■ Stored items:
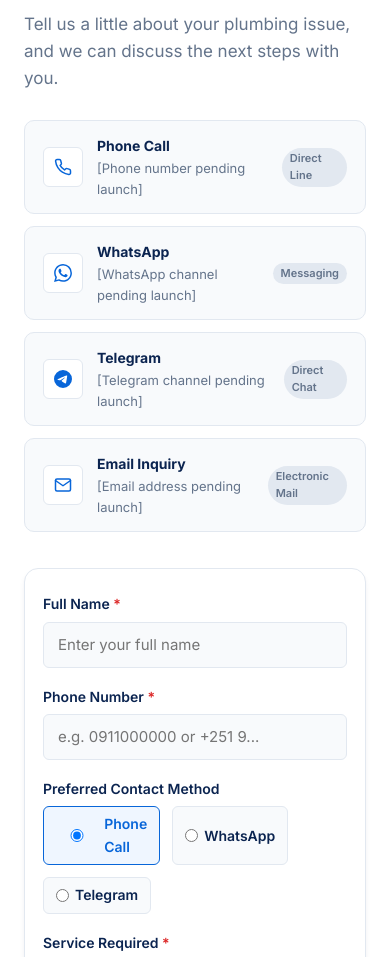
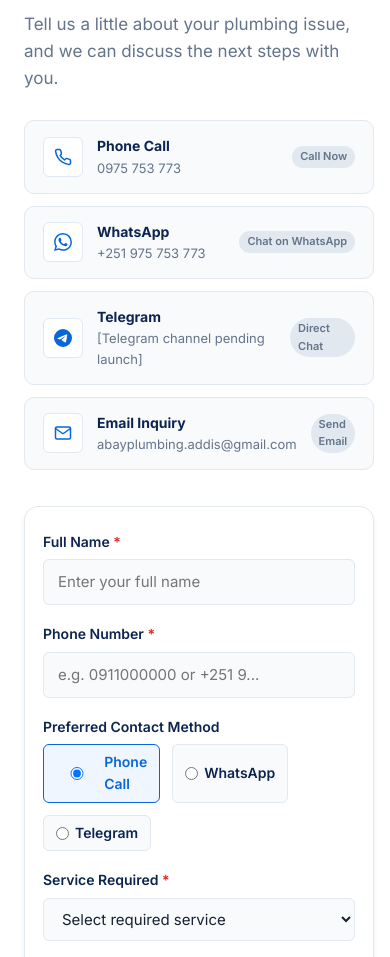
Before and after one commit to nibowkira/pulmbingweb, a plain HTML site: page index.html in a window 390 px wide. Shown: the part 8861-9818 px from the top of the page. Drawn offline with Linux system fonts and the light colour scheme.

Commit message:
feat: configure verified phone 0975 753 773 and email abayplumbing.addis@gmail.com

```diff
--- a/index.html
+++ b/index.html
@@ -442,51 +442,51 @@
           <div class="contact-methods-wrapper">
 
             <!-- Phone Call Card -->
-            <a class="contact-card" id="contact-card-phone">
+            <a href="tel:+251975753773" class="contact-card configured" id="contact-card-phone">
               <div class="contact-card-icon">
                 <svg viewBox="0 0 24 24" fill="none" stroke="currentColor" stroke-width="2" stroke-linecap="round" stroke-linejoin="round"><path d="M22 16.92v3a2 2 0 01-2.18 2 19.79 19.79 0 01-8.63-3.07 19.5 19.5 0 01-6-6 19.79 19.79 0 01-3.07-8.67A2 2 0 014.11 2h3a2 2 0 012 1.72c.127.96.361 1.903.7 2.81a2 2 0 01-.45 2.11L8.09 9.91a16 16 0 006 6l1.27-1.27a2 2 0 012.11-.45c.907.339 1.85.573 2.81.7A2 2 0 0122 16.92z"/></svg>
               </div>
               <div class="contact-card-details">
                 <span class="contact-card-title">Phone Call</span>
-                <span class="contact-card-val" id="contact-phone-val">[Phone number pending launch]</span>
+                <span class="contact-card-val" id="contact-phone-val">0975 753 773</span>
               </div>
-              <span class="contact-card-badge">Direct Line</span>
+              <span class="contact-card-badge">Call Now</span>
             </a>
 
             <!-- WhatsApp Card -->
-            <a class="contact-card" id="contact-card-whatsapp" target="_blank" rel="noopener">
+            <a href="https://wa.me/251975753773" class="contact-card configured" id="contact-card-whatsapp" target="_blank" rel="noopener">
               <div class="contact-card-icon">
                 <svg viewBox="0 0 24 24" fill="currentColor"><path d="M17.472 14.382c-.297-.149-1.758-.867-2.03-.967-.273-.099-.471-.148-.67.15-.197.297-.767.966-.94 1.164-.173.199-.347.223-.644.075-.297-.15-1.255-.463-2.39-1.475-.883-.788-1.48-1.761-1.653-2.059-.173-.297-.018-.458.13-.606.134-.133.298-.347.446-.52.149-.174.198-.298.298-.497.099-.198.05-.371-.025-.52-.075-.149-.669-1.612-.916-2.207-.242-.579-.487-.5-.669-.51-.173-.008-.371-.01-.57-.01-.198 0-.52.074-.792.372-.272.297-1.04 1.016-1.04 2.479 0 1.462 1.065 2.875 1.213 3.074.149.198 2.096 3.2 5.077 4.487.709.306 1.262.489 1.694.625.712.227 1.36.195 1.871.118.571-.085 1.758-.719 2.006-1.413.248-.694.248-1.289.173-1.413-.074-.124-.272-.198-.57-.347m-5.421 7.403h-.004a9.87 9.87 0 01-5.031-1.378l-.361-.214-3.741.982.998-3.648-.235-.374a9.86 9.86 0 01-1.51-5.26c.001-5.45 4.436-9.884 9.888-9.884 2.64 0 5.122 1.03 6.988 2.898a9.825 9.825 0 012.893 6.994c-.003 5.45-4.437 9.884-9.885 9.884m8.413-18.297A11.815 11.815 0 0012.05 0C5.495 0 .16 5.335.157 11.892c0 2.096.547 4.142 1.588 5.945L.057 24l6.305-1.654a11.882 11.882 0 005.683 1.448h.005c6.554 0 11.89-5.335 11.893-11.893a11.821 11.821 0 00-3.48-8.413z"/></svg>
               </div>
               <div class="contact-card-details">
                 <span class="contact-card-title">WhatsApp</span>
-                <span class="contact-card-val" id="contact-whatsapp-val">[WhatsApp channel pending launch]</span>
+                <span class="contact-card-val" id="contact-whatsapp-val">+251 975 753 773</span>
               </div>
-              <span class="contact-card-badge">Messaging</span>
+              <span class="contact-card-badge">Chat on WhatsApp</span>
             </a>
 
             <!-- Telegram Card -->
-            <a class="contact-card" id="contact-card-telegram" target="_blank" rel="noopener">
+            <a class="contact-card" id="contact-card-telegram">
               <div class="contact-card-icon">
                 <svg viewBox="0 0 24 24" fill="currentColor"><path d="M11.944 0A12 12 0 000 12a12 12 0 0012 12 12 12 0 0012-12A12 12 0 0012 0zm4.962 7.224c.1-.002.321.023.465.14a.506.506 0 01.171.325c.016.093.036.306.02.472-.18 1.898-.962 6.502-1.36 8.627-.168.9-.499 1.201-.82 1.23-.696.065-1.225-.46-1.9-.902-1.056-.693-1.653-1.124-2.678-1.8-1.185-.78-.417-1.21.258-1.91.177-.184 3.247-2.977 3.307-3.23.007-.032.014-.15-.056-.212s-.174-.041-.249-.024c-.106.024-1.793 1.14-5.061 3.345-.479.33-.913.49-1.302.48-.428-.008-1.252-.241-1.865-.44-.752-.245-1.349-.374-1.297-.789.027-.216.325-.437.893-.663 3.498-1.524 5.83-2.529 6.998-3.014 3.332-1.386 4.025-1.627 4.476-1.635z"/></svg>
               </div>
               <div class="contact-card-details">
                 <span class="contact-card-title">Telegram</span>
-                <span class="contact-card-val" id="contact-telegram-val">[Telegram channel pending launch]</span>
+                <span class="contact-card-val" id="contact-telegram-val">[Channel pending launch]</span>
               </div>
               <span class="contact-card-badge">Direct Chat</span>
             </a>
 
             <!-- Email Card -->
-            <a class="contact-card" id="contact-card-email">
+            <a href="mailto:abayplumbing.addis@gmail.com" class="contact-card configured" id="contact-card-email">
               <div class="contact-card-icon">
                 <svg viewBox="0 0 24 24" fill="none" stroke="currentColor" stroke-width="2" stroke-linecap="round" stroke-linejoin="round"><path d="M4 4h16c1.1 0 2 .9 2 2v12c0 1.1-.9 2-2 2H4c-1.1 0-2-.9-2-2V6c0-1.1.9-2 2-2z"/><polyline points="22,6 12,13 2,6"/></svg>
               </div>
               <div class="contact-card-details">
                 <span class="contact-card-title">Email Inquiry</span>
-                <span class="contact-card-val" id="contact-email-val">[Email address pending launch]</span>
+                <span class="contact-card-val" id="contact-email-val">abayplumbing.addis@gmail.com</span>
               </div>
-              <span class="contact-card-badge">Electronic Mail</span>
+              <span class="contact-card-badge">Send Email</span>
             </a>
 
           </div>
@@ -650,14 +650,35 @@
           </ul>
         </div>
 
-        <!-- Service Area & Verification Notice -->
+        <!-- Contact Details -->
         <div class="footer-column">
-          <h4 data-i18n="footer_notice_heading">Launch Verification</h4>
-          <p class="footer-note" data-i18n="footer_notice_text">Contact phone, messaging channels, and booking submission endpoints will be activated upon launch verification.</p>
-          <div style="margin-top: 14px; display: flex; align-items: center; gap: 8px; color: #94A3B8; font-size: 0.8125rem;">
-            <svg width="14" height="14" viewBox="0 0 24 24" fill="none" stroke="currentColor" stroke-width="2" stroke-linecap="round" stroke-linejoin="round"><path d="M21 10c0 7-9 13-9 13s-9-6-9-13a9 9 0 0118 0z"/><circle cx="12" cy="10" r="3"/></svg>
-            <span data-i18n="area_badge">Addis Ababa, Ethiopia</span>
-          </div>
+          <h4 data-i18n="nav_contact">Contact</h4>
+          <ul>
+            <li>
+              <a href="tel:+251975753773" style="display: flex; align-items: center; gap: 8px;">
+                <svg width="14" height="14" viewBox="0 0 24 24" fill="none" stroke="currentColor" stroke-width="2" stroke-linecap="round" stroke-linejoin="round"><path d="M22 16.92v3a2 2 0 01-2.18 2 19.79 19.79 0 01-8.63-3.07 19.5 19.5 0 01-6-6 19.79 19.79 0 01-3.07-8.67A2 2 0 014.11 2h3a2 2 0 012 1.72c.127.96.361 1.903.7 2.81a2 2 0 01-.45 2.11L8.09 9.91a16 16 0 006 6l1.27-1.27a2 2 0 012.11-.45c.907.339 1.85.573 2.81.7A2 2 0 0122 16.92z"/></svg>
+                <span>0975 753 773</span>
+              </a>
+            </li>
+            <li>
+              <a href="mailto:abayplumbing.addis@gmail.com" style="display: flex; align-items: center; gap: 8px;">
+                <svg width="14" height="14" viewBox="0 0 24 24" fill="none" stroke="currentColor" stroke-width="2" stroke-linecap="round" stroke-linejoin="round"><path d="M4 4h16c1.1 0 2 .9 2 2v12c0 1.1-.9 2-2 2H4c-1.1 0-2-.9-2-2V6c0-1.1.9-2 2-2z"/><polyline points="22,6 12,13 2,6"/></svg>
+                <span>abayplumbing.addis@gmail.com</span>
+              </a>
+            </li>
+            <li>
+              <a href="https://wa.me/251975753773" target="_blank" rel="noopener" style="display: flex; align-items: center; gap: 8px;">
+                <svg width="14" height="14" viewBox="0 0 24 24" fill="currentColor"><path d="M17.472 14.382c-.297-.149-1.758-.867-2.03-.967-.273-.099-.471-.148-.67.15-.197.297-.767.966-.94 1.164-.173.199-.347.223-.644.075-.297-.15-1.255-.463-2.39-1.475-.883-.788-1.48-1.761-1.653-2.059-.173-.297-.018-.458.13-.606.134-.133.298-.347.446-.52.149-.174.198-.298.298-.497.099-.198.05-.371-.025-.52-.075-.149-.669-1.612-.916-2.207-.242-.579-.487-.5-.669-.51-.173-.008-.371-.01-.57-.01-.198 0-.52.074-.792.372-.272.297-1.04 1.016-1.04 2.479 0 1.462 1.065 2.875 1.213 3.074.149.198 2.096 3.2 5.077 4.487.709.306 1.262.489 1.694.625.712.227 1.36.195 1.871.118.571-.085 1.758-.719 2.006-1.413.248-.694.248-1.289.173-1.413-.074-.124-.272-.198-.57-.347m-5.421 7.403h-.004a9.87 9.87 0 01-5.031-1.378l-.361-.214-3.741.982.998-3.648-.235-.374a9.86 9.86 0 01-1.51-5.26c.001-5.45 4.436-9.884 9.888-9.884 2.64 0 5.122 1.03 6.988 2.898a9.825 9.825 0 012.893 6.994c-.003 5.45-4.437 9.884-9.885 9.884m8.413-18.297A11.815 11.815 0 0012.05 0C5.495 0 .16 5.335.157 11.892c0 2.096.547 4.142 1.588 5.945L.057 24l6.305-1.654a11.882 11.882 0 005.683 1.448h.005c6.554 0 11.89-5.335 11.893-11.893a11.821 11.821 0 00-3.48-8.413z"/></svg>
+                <span>WhatsApp (+251 975 753 773)</span>
+              </a>
+            </li>
+            <li style="margin-top: 6px;">
+              <div style="display: flex; align-items: center; gap: 8px; color: #94A3B8; font-size: 0.8125rem;">
+                <svg width="14" height="14" viewBox="0 0 24 24" fill="none" stroke="currentColor" stroke-width="2" stroke-linecap="round" stroke-linejoin="round"><path d="M21 10c0 7-9 13-9 13s-9-6-9-13a9 9 0 0118 0z"/><circle cx="12" cy="10" r="3"/></svg>
+                <span data-i18n="area_badge">Addis Ababa, Ethiopia</span>
+              </div>
+            </li>
+          </ul>
         </div>
 
       </div>
--- a/script.js
+++ b/script.js
@@ -10,13 +10,14 @@
    ============================================================ */
 
 // ── 1. Centralized Business Contact Configuration ───────────
-// To connect official contact channels before launch, fill these values:
 const BUSINESS_CONFIG = {
-  phone: null,     // Verified phone number (e.g., '+251 91 123 4567')
-  whatsapp: null,  // Verified WhatsApp link or phone (e.g., '+251 91 123 4567')
-  telegram: null,  // Verified Telegram username (e.g., 'https://t.me/abay_plumbing')
-  email: null,     // Verified business email (e.g., 'contact@abayplumbing.com')
-  formEndpoint: null // Form submission endpoint URL (e.g., Formspree or internal API)
+  phone: '0975 753 773',                // Official business phone
+  phoneTel: '+251975753773',            // Dialable format
+  whatsapp: '+251 975 753 773',         // WhatsApp business line
+  whatsappLink: 'https://wa.me/251975753773',
+  telegram: null,                       // Telegram handle (optional)
+  email: 'abayplumbing.addis@gmail.com', // Official business email
+  formEndpoint: null                    // Form submission endpoint (Formspree or internal API)
 };
 
 document.addEventListener('DOMContentLoaded', () => {
@@ -28,7 +29,7 @@ document.addEventListener('DOMContentLoaded', () => {
   }
 
 
-  // ── 3. Populate Contact Cards with Config / Placeholders ──
+  // ── 3. Populate Contact Cards with Config ─────────────────
   function setupContactCards() {
     const phoneEl = document.getElementById('contact-phone-val');
     const waEl = document.getElementById('contact-whatsapp-val');
@@ -38,8 +39,11 @@ document.addEventListener('DOMContentLoaded', () => {
     if (phoneEl) {
       if (BUSINESS_CONFIG.phone) {
         phoneEl.textContent = BUSINESS_CONFIG.phone;
-        phoneEl.closest('.contact-card').classList.add('configured');
-        phoneEl.closest('a').href = 'tel:' + BUSINESS_CONFIG.phone.replace(/\s+/g, '');
+        const card = phoneEl.closest('.contact-card');
+        card.classList.add('configured');
+        const badge = card.querySelector('.contact-card-badge');
+        if (badge) badge.textContent = 'Call Now';
+        card.setAttribute('href', 'tel:' + (BUSINESS_CONFIG.phoneTel || BUSINESS_CONFIG.phone.replace(/[^\d+]/g, '')));
       } else {
         phoneEl.textContent = '[Phone number pending launch]';
         phoneEl.closest('a').removeAttribute('href');
@@ -49,8 +53,11 @@ document.addEventListener('DOMContentLoaded', () => {
     if (waEl) {
       if (BUSINESS_CONFIG.whatsapp) {
         waEl.textContent = BUSINESS_CONFIG.whatsapp;
-        waEl.closest('.contact-card').classList.add('configured');
-        waEl.closest('a').href = 'https://wa.me/' + BUSINESS_CONFIG.whatsapp.replace(/[^\d]/g, '');
+        const card = waEl.closest('.contact-card');
+        card.classList.add('configured');
+        const badge = card.querySelector('.contact-card-badge');
+        if (badge) badge.textContent = 'Chat on WhatsApp';
+        card.setAttribute('href', BUSINESS_CONFIG.whatsappLink || ('https://wa.me/' + BUSINESS_CONFIG.whatsapp.replace(/[^\d]/g, '')));
       } else {
         waEl.textContent = '[WhatsApp channel pending launch]';
         waEl.closest('a').removeAttribute('href');
@@ -71,8 +78,11 @@ document.addEventListener('DOMContentLoaded', () => {
     if (emailEl) {
       if (BUSINESS_CONFIG.email) {
         emailEl.textContent = BUSINESS_CONFIG.email;
-        emailEl.closest('.contact-card').classList.add('configured');
-        emailEl.closest('a').href = 'mailto:' + BUSINESS_CONFIG.email;
+        const card = emailEl.closest('.contact-card');
+        card.classList.add('configured');
+        const badge = card.querySelector('.contact-card-badge');
+        if (badge) badge.textContent = 'Send Email';
+        card.setAttribute('href', 'mailto:' + BUSINESS_CONFIG.email);
       } else {
         emailEl.textContent = '[Email address pending launch]';
         emailEl.closest('a').removeAttribute('href');
```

■ Exercise description: Only the count is wanted. Count the lines of the data above that include the string "null".

■ Answer space: 7